  1. Dr. James F Fairleigh says:

    I grew up steeped in early Texas history and served as treasurer of The Decendents of San Jacinto two terms, consilidating funds, and then as president for one term. I am a Decendents of Robert Calder of Richmond,
    Texas. I love your offerings (books), but consider them a bit pricy for my taste. I wish it were not so as the books would make great gifts for my children and grandchildren in their present dumbed down school systems. I am also the author of the teacher award to encourage teachers to teach Texas history thru the Decendents.
    Too bad every seventh grade teacher doesn’t have a copy of your library as reference books.
    JF

    1. judgekenwise says:
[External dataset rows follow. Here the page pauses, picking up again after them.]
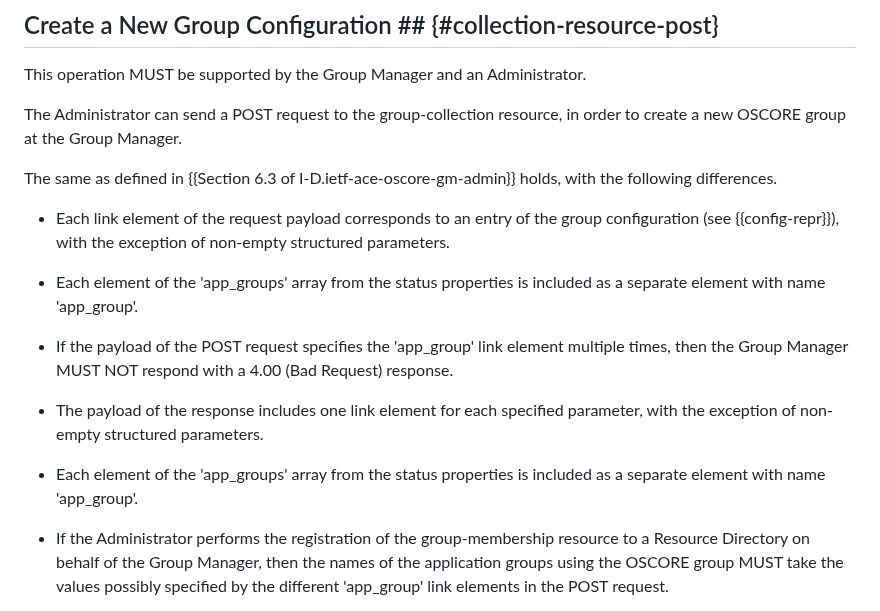
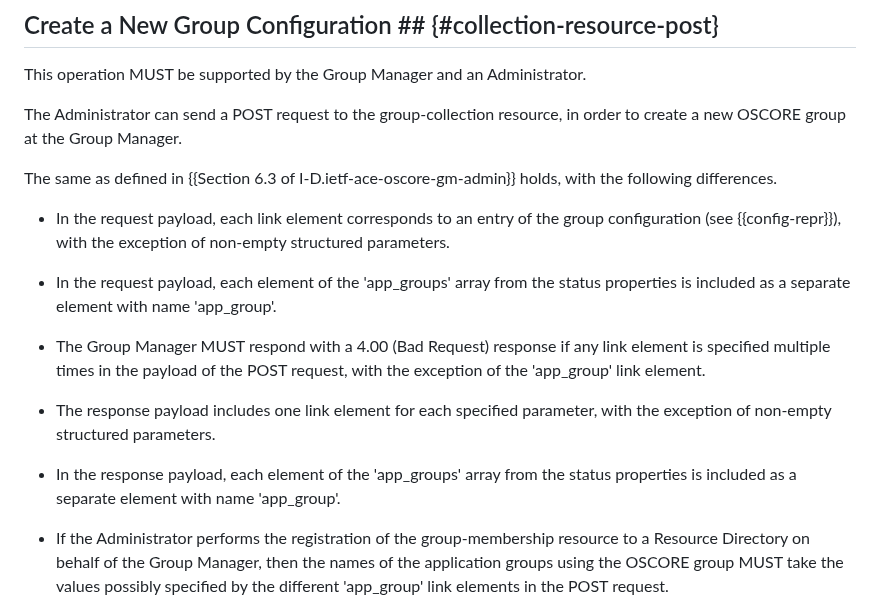
Before and after one commit to ace-wg/ace-oscore-gm-admin-coral, a Markdown page: draft-ietf-ace-oscore-gm-admin-coral.md, the part around the change. Rendered like a GitHub page.

Commit message:
Editorial improvements

```diff
--- a/draft-ietf-ace-oscore-gm-admin-coral.md
+++ b/draft-ietf-ace-oscore-gm-admin-coral.md
@@ -357,15 +357,15 @@ The Administrator can send a POST request to the group-collection resource, in o
 
 The same as defined in {{Section 6.3 of I-D.ietf-ace-oscore-gm-admin}} holds, with the following differences.
 
-* Each link element of the request payload corresponds to an entry of the group configuration (see {{config-repr}}), with the exception of non-empty structured parameters.
+* In the request payload, each link element corresponds to an entry of the group configuration (see {{config-repr}}), with the exception of non-empty structured parameters.
 
-* Each element of the 'app_groups' array from the status properties is included as a separate element with name 'app_group'.
+* In the request payload, each element of the 'app_groups' array from the status properties is included as a separate element with name 'app_group'.
 
-* If the payload of the POST request specifies the 'app_group' link element multiple times, then the Group Manager MUST NOT respond with a 4.00 (Bad Request) response.
+* The Group Manager MUST respond with a 4.00 (Bad Request) response if any link element is specified multiple times in the payload of the POST request, with the exception of the 'app_group' link element.
 
-* The payload of the response includes one link element for each specified parameter, with the exception of non-empty structured parameters.
+* The response payload includes one link element for each specified parameter, with the exception of non-empty structured parameters.
 
-* Each element of the 'app_groups' array from the status properties is included as a separate element with name 'app_group'.
+* In the response payload, each element of the 'app_groups' array from the status properties is included as a separate element with name 'app_group'.
 
 * If the Administrator performs the registration of the group-membership resource to a Resource Directory on behalf of the Group Manager, then the names of the application groups using the OSCORE group MUST take the values possibly specified by the different 'app_group' link elements in the POST request.
 
```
      Thanks for your comments! I’m a little confused on the books though as I don’t sell anything. I am very pleased to hear about your relation to Judge Calder. I hope you’ve listened to the episode about the first judges of Texas because his adventure with Benjamin C. Franklin after the battle of San Jacinto is central to the episode. Thanks for listening!

  2. Rodney Rolston says:

    Really enjoying this and passing it along to friends and family. In the future, a series on the main immigrant groups would be interesting. The Swedes, Germans, Czechs, etc.

    1. judgekenwise says:

      Thanks for your comment! I will definitely plan to discuss the wonderful and diverse immigrant populations of Texas.

  3. Daniel Hatfield says:

    My mother was a writer and wrote a lot of stories on Texas history, she passed away about 5 years ago, so it is nice to find a replacement for all of the stories that she used to tell. She was so smitten with the early history of Texas that she gave me the names Daniel and Houston when I was born. I got teased a lot about that when I was in grade school, now I just find it interesting and a good conversation starter. Keep up the good work.

    1. judgekenwise says:

      Thanks for writing and thanks for listening!

  4. William Ginder says:

    Love your stories. Keep them coming.

    1. Ken Wise says:

      Thank you very much!

Comments are closed.